| WHAT IS REQUIRED |
Each line below with the word "items" needs to be copied.
━━━ INFORMATION SUPPLIED ━━━
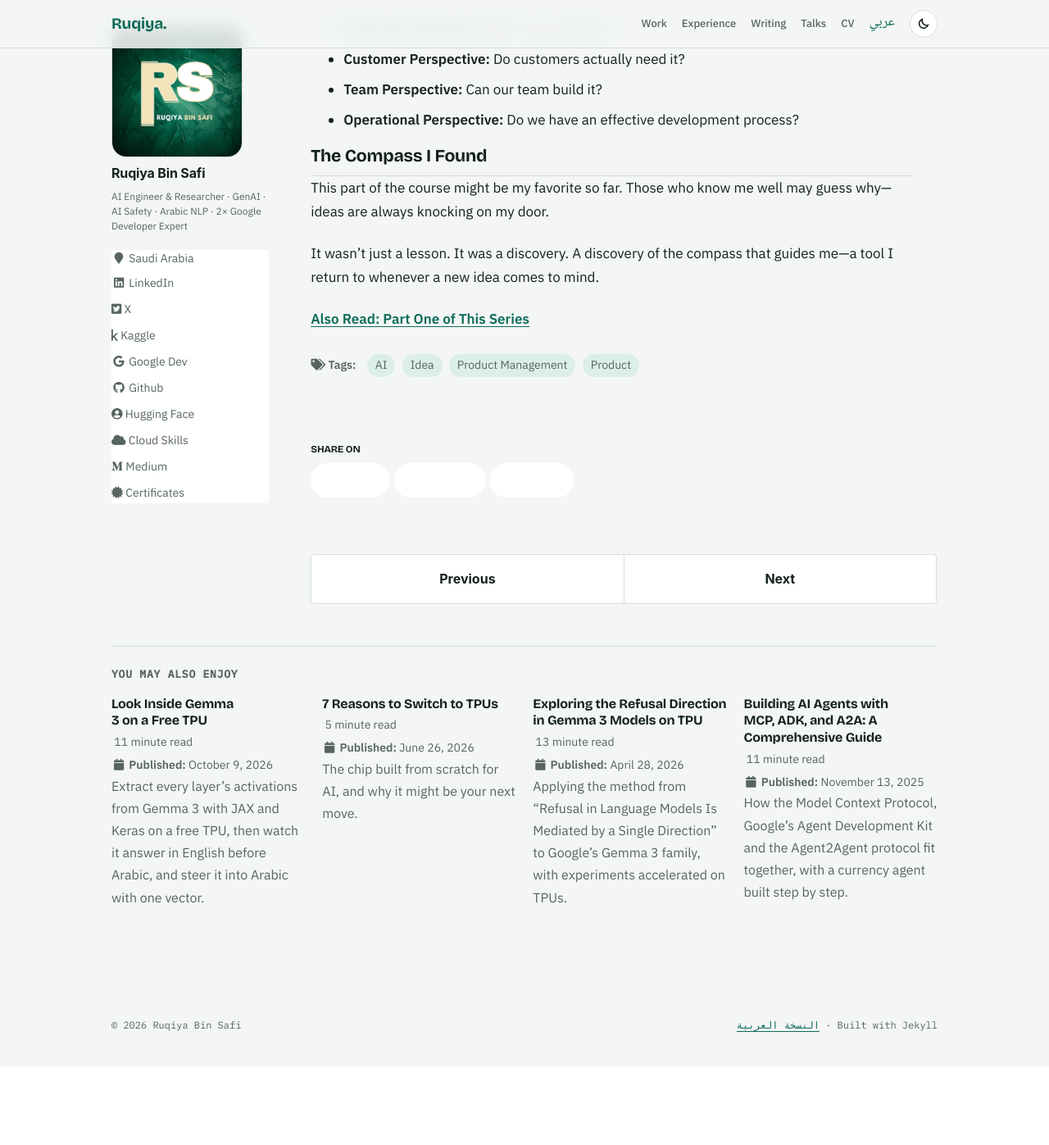
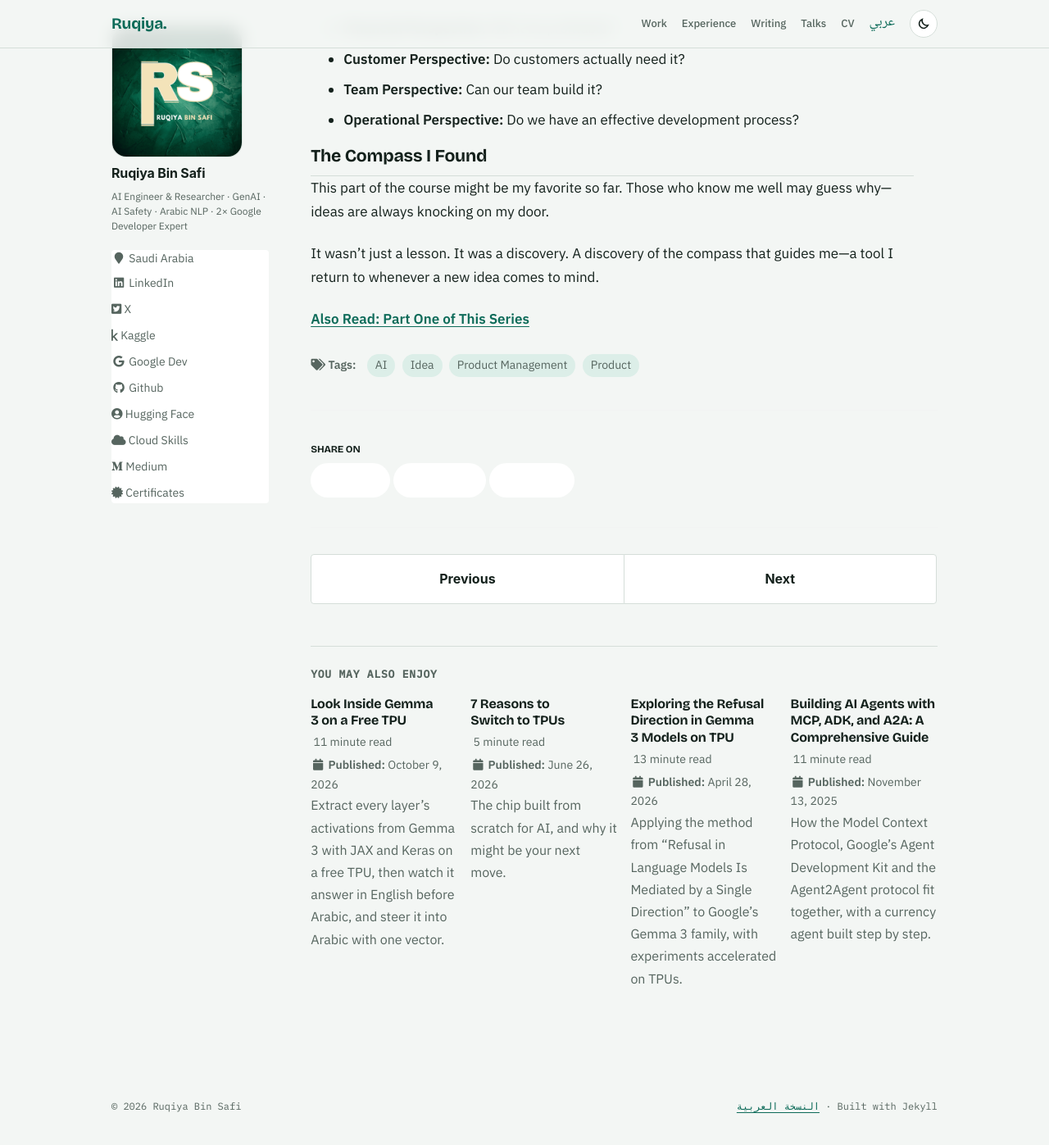
Before and after one commit to Ruqyai/ruqyai.github.io, a Jekyll site: the page built from _posts/2025-07-06-blog-post-9.md, in a window 1280 px wide and 1400 px high, scrolled down 2277 px. Shown: the top 1397 px of the window at 82% size. Built offline with Jekyll 4.4.1, drawn with Linux system fonts in a browser that asks for light colours; some web fonts are replaced; before the commit the page ends 3578 px from its top, so only the background shows below that.

Commit message:
Keep related posts beside the sticky profile; left-to-right references in Arabic article

```diff
--- a/assets/css/skin.css
+++ b/assets/css/skin.css
@@ -158,7 +158,7 @@ div.highlighter-rouge .highlight, div.highlighter-rouge { padding: 0; }
 /* Two-column layout on wide screens: flex instead of the theme's floats,
    so the columns swap sides on their own in right-to-left pages. */
 @media (min-width: 1200px) {
-  #main { display: flex; flex-wrap: wrap; align-items: flex-start; gap: clamp(32px, 4vw, 64px); }
+  #main { --main-gap: clamp(32px, 4vw, 64px); display: flex; flex-wrap: wrap; align-items: flex-start; gap: var(--main-gap); }
   #main > .page__related { flex: 1 0 100%; }
   #main::before, #main::after { content: none; display: none; }
   #main > .sidebar {
@@ -199,6 +199,15 @@ div.highlighter-rouge .highlight, div.highlighter-rouge { padding: 0; }
 
 /* related posts sit under the article at the column width */
 #main > .page__related { width: 100% !important; max-width: 100%; margin: 0 !important; padding: 0; }
+/* on wide screens the profile column stays sticky beside the page, so related posts
+   start after it instead of running underneath it */
+@media (min-width: 1200px) {
+  #main > .sidebar ~ .page__related {
+    flex: 0 0 auto;
+    width: calc(100% - 12rem - var(--main-gap)) !important;
+    margin-inline-start: calc(12rem + var(--main-gap)) !important;
+  }
+}
 /* lists show text only: a post that opens with an animation or image must not drag it into the excerpt */
 .archive__item video, .archive__item iframe, .archive__item p > img, .archive__item > img { display: none; }
 .archive__item-excerpt { overflow-wrap: anywhere; }
```
Also changed, not shown: _posts/ar/2026-10-09-gemma3-tpu-activations.md (+4 -0 lines).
━━━
| TASK SOLUTION |
-  #main { display: flex; flex-wrap: wrap; align-items: flex-start; gap: clamp(32px, 4vw, 64px); }
+  #main { --main-gap: clamp(32px, 4vw, 64px); display: flex; flex-wrap: wrap; align-items: flex-start; gap: var(--main-gap); }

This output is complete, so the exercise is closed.